■ EXERCISE DESCRIPTION:
Return the entries exactly. Images are not part of the copy.
[Start of Attachment]
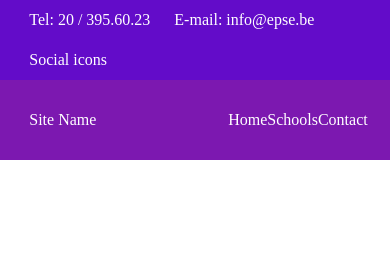
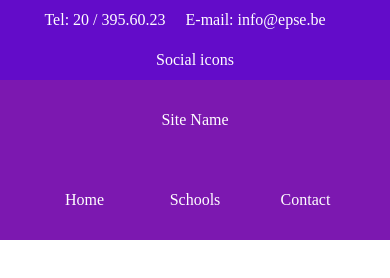
Before and after one commit to webepse/web1---webschool, a plain HTML site: page index.html in a window 390 px wide. Drawn offline with Linux system fonts and the light colour scheme.

Commit message:
responsive header

```diff
--- a/assets/style.scss
+++ b/assets/style.scss
@@ -26,6 +26,11 @@ $font: 'Roboto';
         display: flex;
         flex-wrap: wrap;
         justify-content: space-between;
+
+        @media all and (max-width: 600px)
+        {
+            flex-direction: column;
+        }
     }
 
 }
@@ -39,11 +44,29 @@ header{
         span{
             margin-right: 20px;
         }
+        #coord,#header-social{
+            @media all and (max-width: 600px)
+            {
+                width: 100%;
+                display: flex;
+                justify-content: center;
+            }
+        }
+
     }
 
     #myheader{
         background-color: $color2;
         line-height: 80px;
+
+        #logo{
+            @media all and (max-width: 600px)
+            {
+                width: 100%;
+                display: flex;
+                justify-content: center;
+            }
+        }
 
         nav{
             width: 40%;
@@ -57,7 +80,15 @@ header{
                         color: white;
                         text-decoration: none
                     }
+                    @media all and (max-width: 600px)
+                    {
+                        text-align: center;
+                    }
                 }
+            }
+            @media all and (max-width: 600px)
+            {
+                width: 100%;
             }
         }
     }
```
Also changed, not shown: build/style.css, 1 other file.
[End of Attachment]
■ YOUR SOLUTION:
Before and after one commit to webepse/web1---webschool, a plain HTML site: page index.html in a window 390 px wide. Drawn offline with Linux system fonts and the light colour scheme.

Commit message:
responsive header

```diff
--- a/assets/style.scss
+++ b/assets/style.scss
@@ -26,6 +26,11 @@ $font: 'Roboto';
         display: flex;
         flex-wrap: wrap;
         justify-content: space-between;
+
+        @media all and (max-width: 600px)
+        {
+            flex-direction: column;
+        }
     }
 
 }
@@ -39,11 +44,29 @@ header{
         span{
             margin-right: 20px;
         }
+        #coord,#header-social{
+            @media all and (max-width: 600px)
+            {
+                width: 100%;
+                display: flex;
+                justify-content: center;
+            }
+        }
+
     }
 
     #myheader{
         background-color: $color2;
         line-height: 80px;
+
+        #logo{
+            @media all and (max-width: 600px)
+            {
+                width: 100%;
+                display: flex;
+                justify-content: center;
+            }
+        }
 
         nav{
             width: 40%;
@@ -57,7 +80,15 @@ header{
                         color: white;
                         text-decoration: none
                     }
+                    @media all and (max-width: 600px)
+                    {
+                        text-align: center;
+                    }
                 }
+            }
+            @media all and (max-width: 600px)
+            {
+                width: 100%;
             }
         }
     }
```
Also changed, not shown: build/style.css, 1 other file.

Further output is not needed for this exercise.